While some say the birds are too noisy and smelly for anywhere but a farm, those who keep them on their property, see them as fine pets and some plan to bring them to roost at council on Tuesday night.

Two roosters make themselves at home inside the Sydney Mines home of Shelly Stubbert.

That's because they live indoors there and are free to climb up and down the stairs.

Stubbert and family friend David Jones treat them like any other pet and are against a proposed bylaw that might force them to fly the coop.

“I don't think it's quite fair,” Jones said. “These guys are some of the greatest pets you'd ever want to have. They're a great draw in the neighbourhood. Everybody loves them.
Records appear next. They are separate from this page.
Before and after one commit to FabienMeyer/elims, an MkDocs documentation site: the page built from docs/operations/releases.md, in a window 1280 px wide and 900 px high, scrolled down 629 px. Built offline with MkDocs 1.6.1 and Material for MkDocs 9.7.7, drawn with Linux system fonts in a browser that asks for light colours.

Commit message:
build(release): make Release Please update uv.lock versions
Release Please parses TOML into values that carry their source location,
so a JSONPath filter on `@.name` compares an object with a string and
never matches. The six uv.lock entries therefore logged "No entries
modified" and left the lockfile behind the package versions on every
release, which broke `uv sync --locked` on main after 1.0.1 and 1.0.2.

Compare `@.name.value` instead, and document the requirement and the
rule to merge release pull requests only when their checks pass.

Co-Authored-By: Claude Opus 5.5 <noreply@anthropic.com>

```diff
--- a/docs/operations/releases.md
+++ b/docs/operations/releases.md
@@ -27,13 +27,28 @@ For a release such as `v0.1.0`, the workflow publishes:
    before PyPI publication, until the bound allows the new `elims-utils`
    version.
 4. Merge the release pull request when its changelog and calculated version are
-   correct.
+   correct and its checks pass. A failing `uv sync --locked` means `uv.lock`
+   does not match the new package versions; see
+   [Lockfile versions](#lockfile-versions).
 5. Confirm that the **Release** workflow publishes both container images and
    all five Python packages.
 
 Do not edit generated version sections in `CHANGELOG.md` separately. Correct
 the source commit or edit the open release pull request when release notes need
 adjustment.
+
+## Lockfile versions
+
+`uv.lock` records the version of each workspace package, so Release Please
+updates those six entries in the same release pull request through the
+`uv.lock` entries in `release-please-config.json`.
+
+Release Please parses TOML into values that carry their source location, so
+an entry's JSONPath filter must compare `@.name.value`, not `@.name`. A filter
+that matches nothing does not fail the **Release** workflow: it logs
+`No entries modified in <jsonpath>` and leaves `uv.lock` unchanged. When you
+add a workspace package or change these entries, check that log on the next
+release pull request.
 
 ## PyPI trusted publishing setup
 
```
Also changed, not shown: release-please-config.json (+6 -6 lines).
They're quite trainable.”

Yes, they crow in the house at 5 a.m., but Stubbert and Jones say their neighbours don't complain.

But the Cape Breton Regional Municipality says enough rooster owners have run afoul of those who live near them and council drafted a bylaw that would ban them, except for on farms.

“Council over the years have been receiving complaints from people that their neighbours haven't been practising good animal husbandry in keeping the animals quiet, or not managing the odour coming from the animals,” said Malcolm Gillis, the director of planning and development for the Cape Breton Regional Municipality.

An online petition on the “Rallying for Roosters” Facebook group has already gotten more than 500 signatures.

One woman is worried her granddaughter might lose the pet she received from her 4-H group.

Council is considering amendments to the bylaw that might allow roosters under conditions.

“I've heard from a couple of residents from my district,” said Steve Gillespie. “All of them feel the same way I do, that the total ban may not be appropriate. I think we have to divide this into urban, suburban and rural areas.”

When the issue comes up again at tomorrow night's council meeting, rooster owners and their supporters say they will be here -- and they plan on bringing their birds with them!

“I don't think it's going to fly,” said Gillespie.

Sure enough, the city says birds won't be allowed in council chambers.

“If they don't allow us in, that's fine too,” Jones said. “As long as we're outside to show our support for everybody, and I’m sure there will be a lot of other people there with theirs.”

With files from CTV Atlantic’s Ryan MacDonald.